Wolves are the rock stars in Yellowstone National Park. No animal is more popular, with the exception of the Great Bear. Wolves are charismatic, social, smart, great parents and completely captivating. One pack stands out against the backdrop of Yellowstone’s “little Serengeti” Lamar Valley….The Druids.
For years they ruled the Lamar Valley, battling other wolf packs for dominance BUT they’ve suffered a setback in recent times. The pack that once numbered 37 have diminished to just 10 wolves, who are plagued by mange. BUT the Druids are making a comeback and if they can beat the mange as the Mollies Pack have, they may once again take their place as the rulers of the Lamar.
Still the Druid Peak Pack are the most celebrated wolf pack in the world, having been featured in several National Geographic documentaries, specifically: Wolves: A Legend Returns to Yellowstone and In The Valley of the Wolves. Since wolves were reintroduced to Yellowstone in 1995 and the subsequent formation of the Druids, they have been and will continue to be studied and researched by teams of biologists and wolf researchers such as Doug Smith and Daniel MacNulty. They attract tourists from around the globe,who breathlessly observe them through high powered viewing scopes. The Druid’s lives are played out, against the backdrop of Lamar, like a lupine version of a famous soap opera. (click this link for the full Nature version of: In the Valley of the Wolves)
Here is the beginning of their story, told through the lens of Bob Landis, famous filmmaker, director and photographer. Sadly, the Druids famed alpha’s #21 and #42 are no longer with us but the Druids live on in their beloved Lamar.
IN THE VALLEY OF THE WOLVES
The Director, Bob Landis, discusses the Druids and the making of this spectacular glimpse into their lives.
Yellowstone wolves are worth their weight in gold, bringing in $30-$35 million per year, in tourism dollars, to Greater Yellowstone. They are more profitable then hunting in that area.
Instead of killing wolves we should be re-thinking ways to increase eco-tourism, which could generate big revenue across Montana, Idaho and the west. Ninety percent of the public does not hunt. The majority of Americans want their wildlife living and breathing. We must stop living in the past, using arcane and cruel methods to control our predators for agriculture and move forward into the twenty first century, respecting wolves as top dog predators who are necessary for a balanced and healthy ecosystem. It’s the wolf who honed the elegant elk into the beautiful creatures they are, not man. Nipping at their heals, down through the ages, canis lupus bequeathed to the elk, their fleetness of foot.
For many Americans wolves remain a symbol of freedom, an icon of the West. The wild canine’s continuing recovery and presence will help preserve the wild places for our children and their children.

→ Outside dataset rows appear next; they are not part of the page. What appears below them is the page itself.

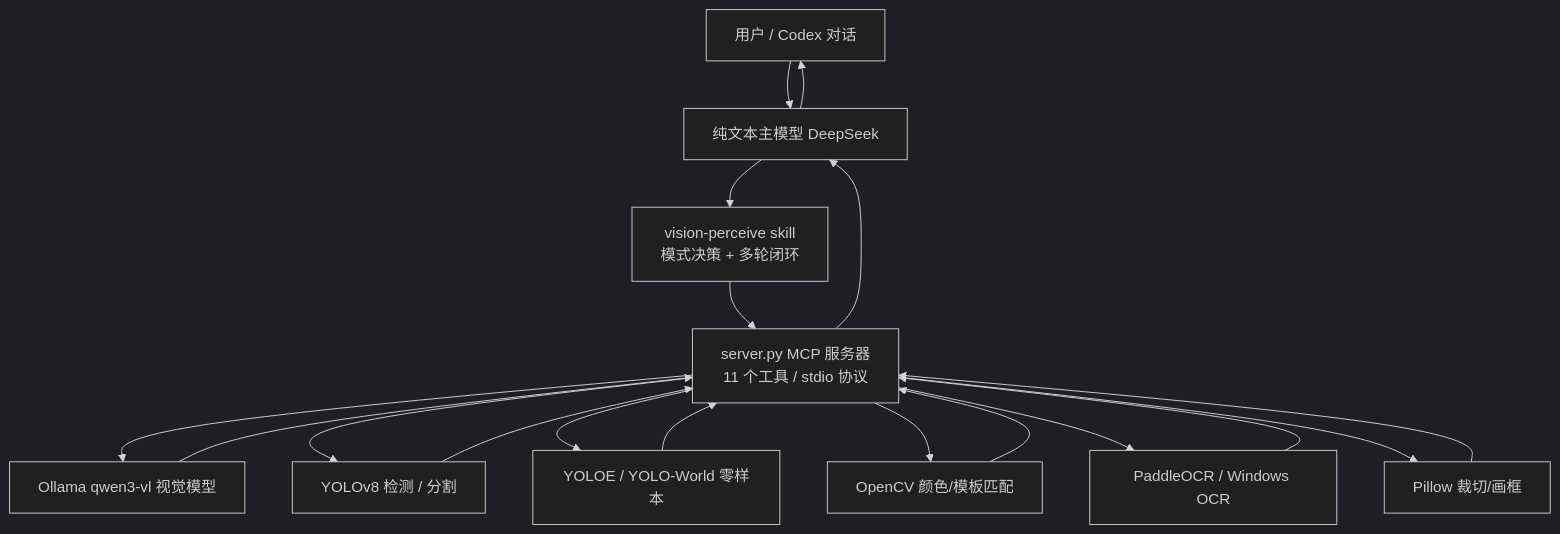
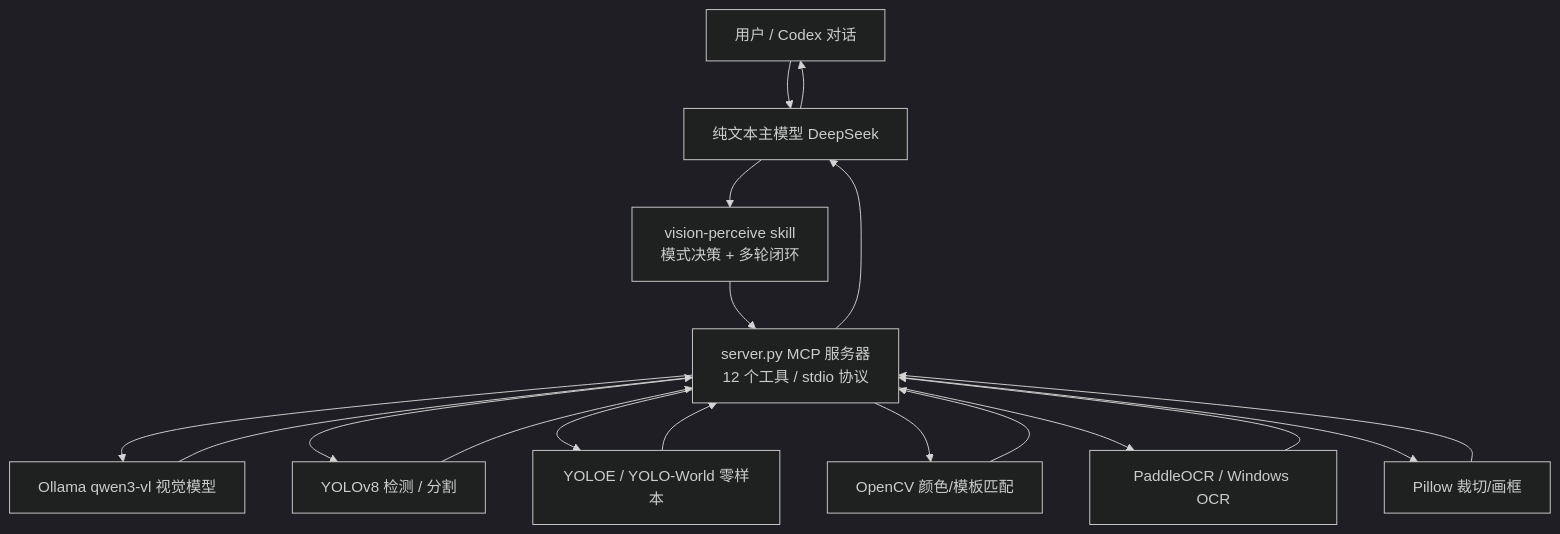
One commit to Yuhang-uestc/deepvision-local-mcp changed the diagram in docs/架构说明.md. Above: the diagram before and after it, drawn with Mermaid (dark theme). The commit also changed other lines of this file and 8 other files, not shown here.

First line of the commit message:
feat(v2.3.0): 多图支持——analyze_image 逐张分析 + compare_images 拼图对比

````diff
--- a/docs/架构说明.md
+++ b/docs/架构说明.md
@@ -15,15 +15,15 @@
 ```mermaid
 flowchart TB
     U[用户 / Codex 对话] --> M[纯文本主模型 DeepSeek]
     M --> S[vision-perceive skill<br/>模式决策 + 多轮闭环]
-    S --> P[server.py MCP 服务器<br/>11 个工具 / stdio 协议]
+    S --> P[server.py MCP 服务器<br/>12 个工具 / stdio 协议]
     P --> O[Ollama qwen3-vl 视觉模型]
     P --> Y[YOLOv8 检测 / 分割]
     P --> Z[YOLOE / YOLO-World 零样本]
     P --> C[OpenCV 颜色/模板匹配]
     P --> R[PaddleOCR / Windows OCR]
     P --> I[Pillow 裁切/画框]
     O & Y & Z & C & R & I --> P
     P --> M
     M --> U
 ```
````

But if we continue down the destructive path we’re on will our legacy to them be a West Without Wolves?
legendary Druid alpha’s #42 and #21
Yellowstone Druid Wolves I
Photo: Wikemedia Commons
Categories posted in: Yellowstone wolves, biodiversity
Tags: Yellowstone wolves, gray wolf
Wolf tourism in Yellowstone region